• YOUR ASSIGNMENT
Your answer should be the full set of entries, given again without alteration.

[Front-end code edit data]
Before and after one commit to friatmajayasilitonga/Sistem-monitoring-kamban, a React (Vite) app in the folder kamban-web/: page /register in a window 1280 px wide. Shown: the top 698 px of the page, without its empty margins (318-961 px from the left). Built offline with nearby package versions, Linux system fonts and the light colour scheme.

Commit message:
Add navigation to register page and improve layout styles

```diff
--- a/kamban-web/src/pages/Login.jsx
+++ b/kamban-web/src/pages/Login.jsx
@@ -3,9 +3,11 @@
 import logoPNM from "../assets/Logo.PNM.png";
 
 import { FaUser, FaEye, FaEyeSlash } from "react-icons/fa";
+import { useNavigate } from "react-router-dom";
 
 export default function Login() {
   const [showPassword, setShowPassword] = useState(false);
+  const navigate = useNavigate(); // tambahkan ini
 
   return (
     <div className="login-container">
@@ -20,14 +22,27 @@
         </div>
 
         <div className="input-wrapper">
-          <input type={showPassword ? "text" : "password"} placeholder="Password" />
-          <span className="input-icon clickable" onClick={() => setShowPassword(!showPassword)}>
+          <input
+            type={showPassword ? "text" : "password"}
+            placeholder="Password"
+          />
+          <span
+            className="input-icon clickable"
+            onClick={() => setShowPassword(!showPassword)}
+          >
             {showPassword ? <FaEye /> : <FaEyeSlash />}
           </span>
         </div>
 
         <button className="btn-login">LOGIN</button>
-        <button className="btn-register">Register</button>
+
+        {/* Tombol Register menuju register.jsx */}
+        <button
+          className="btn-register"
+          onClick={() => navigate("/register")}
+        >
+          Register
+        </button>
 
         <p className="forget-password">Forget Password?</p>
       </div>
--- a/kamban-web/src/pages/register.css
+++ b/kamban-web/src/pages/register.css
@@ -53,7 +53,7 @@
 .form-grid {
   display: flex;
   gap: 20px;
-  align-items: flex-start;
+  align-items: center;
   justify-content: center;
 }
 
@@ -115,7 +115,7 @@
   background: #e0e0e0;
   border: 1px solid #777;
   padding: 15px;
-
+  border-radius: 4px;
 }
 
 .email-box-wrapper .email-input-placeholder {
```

• RESPONSE BELOW
Before and after one commit to friatmajayasilitonga/Sistem-monitoring-kamban, a React (Vite) app in the folder kamban-web/: page /register in a window 1280 px wide. Shown: the top 698 px of the page, without its empty margins (318-961 px from the left). Built offline with nearby package versions, Linux system fonts and the light colour scheme.

Commit message:
Add navigation to register page and improve layout styles

```diff
--- a/kamban-web/src/pages/Login.jsx
+++ b/kamban-web/src/pages/Login.jsx
@@ -3,9 +3,11 @@
 import logoPNM from "../assets/Logo.PNM.png";
 
 import { FaUser, FaEye, FaEyeSlash } from "react-icons/fa";
+import { useNavigate } from "react-router-dom";
 
 export default function Login() {
   const [showPassword, setShowPassword] = useState(false);
+  const navigate = useNavigate(); // tambahkan ini
 
   return (
     <div className="login-container">
@@ -20,14 +22,27 @@
         </div>
 
         <div className="input-wrapper">
-          <input type={showPassword ? "text" : "password"} placeholder="Password" />
-          <span className="input-icon clickable" onClick={() => setShowPassword(!showPassword)}>
+          <input
+            type={showPassword ? "text" : "password"}
+            placeholder="Password"
+          />
+          <span
+            className="input-icon clickable"
+            onClick={() => setShowPassword(!showPassword)}
+          >
             {showPassword ? <FaEye /> : <FaEyeSlash />}
           </span>
         </div>
 
         <button className="btn-login">LOGIN</button>
-        <button className="btn-register">Register</button>
+
+        {/* Tombol Register menuju register.jsx */}
+        <button
+          className="btn-register"
+          onClick={() => navigate("/register")}
+        >
+          Register
+        </button>
 
         <p className="forget-password">Forget Password?</p>
       </div>
--- a/kamban-web/src/pages/register.css
+++ b/kamban-web/src/pages/register.css
@@ -53,7 +53,7 @@
 .form-grid {
   display: flex;
   gap: 20px;
-  align-items: flex-start;
+  align-items: center;
   justify-content: center;
 }
 
@@ -115,7 +115,7 @@
   background: #e0e0e0;
   border: 1px solid #777;
   padding: 15px;
-
+  border-radius: 4px;
 }
 
 .email-box-wrapper .email-input-placeholder {
```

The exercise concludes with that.